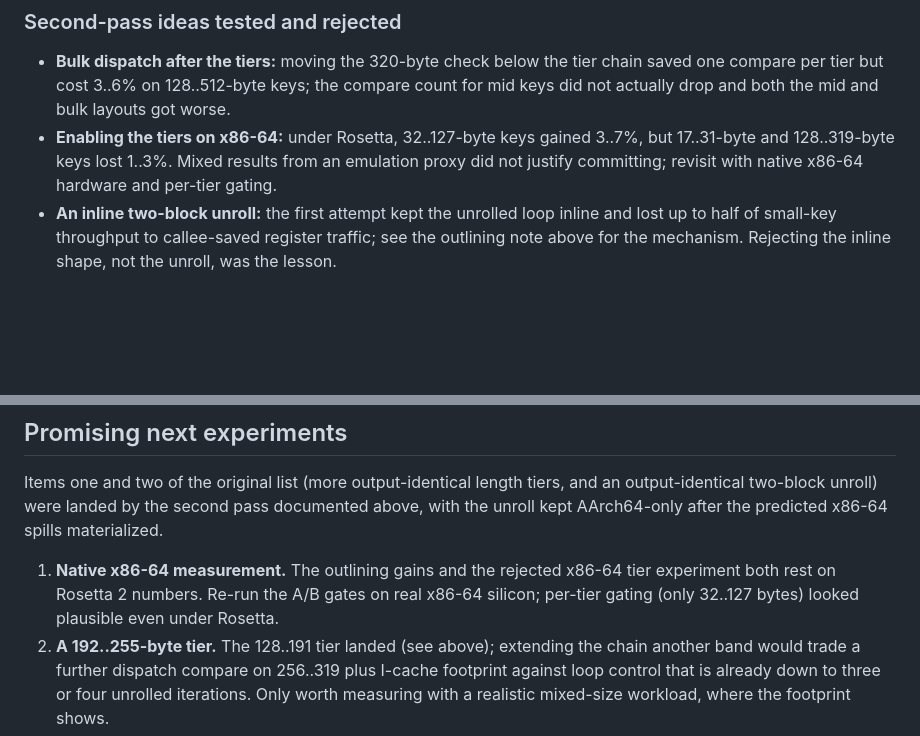
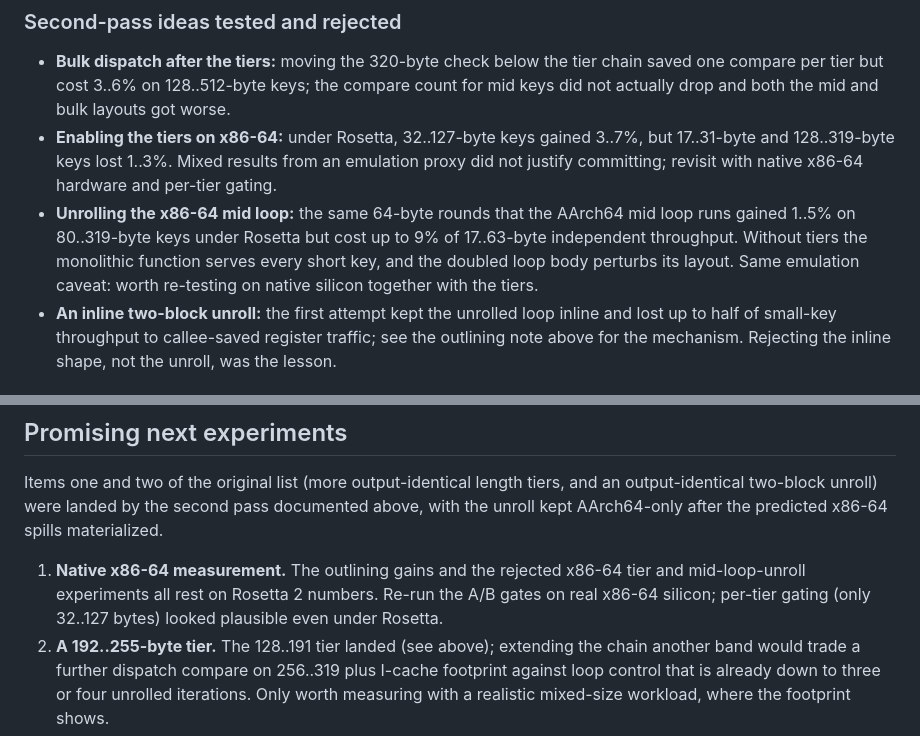
Before and after one commit to thevilledev/hayahash, a Markdown page: OPTIMIZATION_NOTES.md, 2 parts joined by grey strips. Drawn GitHub-style; blank space fills up the shorter version.

Commit message:
docs(notes): record rejected x86-64 mid unroll
Widening the 64-byte mid-loop rounds to x86-64 gained 1..5% on
80..319-byte keys under Rosetta but cost up to 9% of 17..63-byte
independent throughput: without tiers the monolithic function serves
every short key, and the doubled loop body perturbs its layout. The
change was reverted; record the result next to the rejected x86-64
tier experiment and fold it into the native-silicon follow-up item.

Signed-off-by: Ville Vesilehto <ville@vesilehto.fi>

```diff
--- a/OPTIMIZATION_NOTES.md
+++ b/OPTIMIZATION_NOTES.md
@@ -184,6 +184,12 @@ so another tier would mostly add I-cache footprint.
   gained 3..7%, but 17..31-byte and 128..319-byte keys lost 1..3%.
   Mixed results from an emulation proxy did not justify committing;
   revisit with native x86-64 hardware and per-tier gating.
+- **Unrolling the x86-64 mid loop:** the same 64-byte rounds that the
+  AArch64 mid loop runs gained 1..5% on 80..319-byte keys under
+  Rosetta but cost up to 9% of 17..63-byte independent throughput.
+  Without tiers the monolithic function serves every short key, and
+  the doubled loop body perturbs its layout. Same emulation caveat:
+  worth re-testing on native silicon together with the tiers.
 - **An inline two-block unroll:** the first attempt kept the unrolled
   loop inline and lost up to half of small-key throughput to
   callee-saved register traffic; see the outlining note above for the
@@ -245,9 +251,9 @@ second pass documented above, with the unroll kept AArch64-only after
 the predicted x86-64 spills materialized.
 
 1. **Native x86-64 measurement.** The outlining gains and the rejected
-   x86-64 tier experiment both rest on Rosetta 2 numbers. Re-run the
-   A/B gates on real x86-64 silicon; per-tier gating (only 32..127
-   bytes) looked plausible even under Rosetta.
+   x86-64 tier and mid-loop-unroll experiments all rest on Rosetta 2
+   numbers. Re-run the A/B gates on real x86-64 silicon; per-tier
+   gating (only 32..127 bytes) looked plausible even under Rosetta.
 2. **A 192..255-byte tier.** The 128..191 tier landed (see above);
    extending the chain another band would trade a further dispatch
    compare on 256..319 plus I-cache footprint against loop control
```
——————
From the data above, count the lines that hold the string "plausible". Reply with only that number.

- Solved problem
2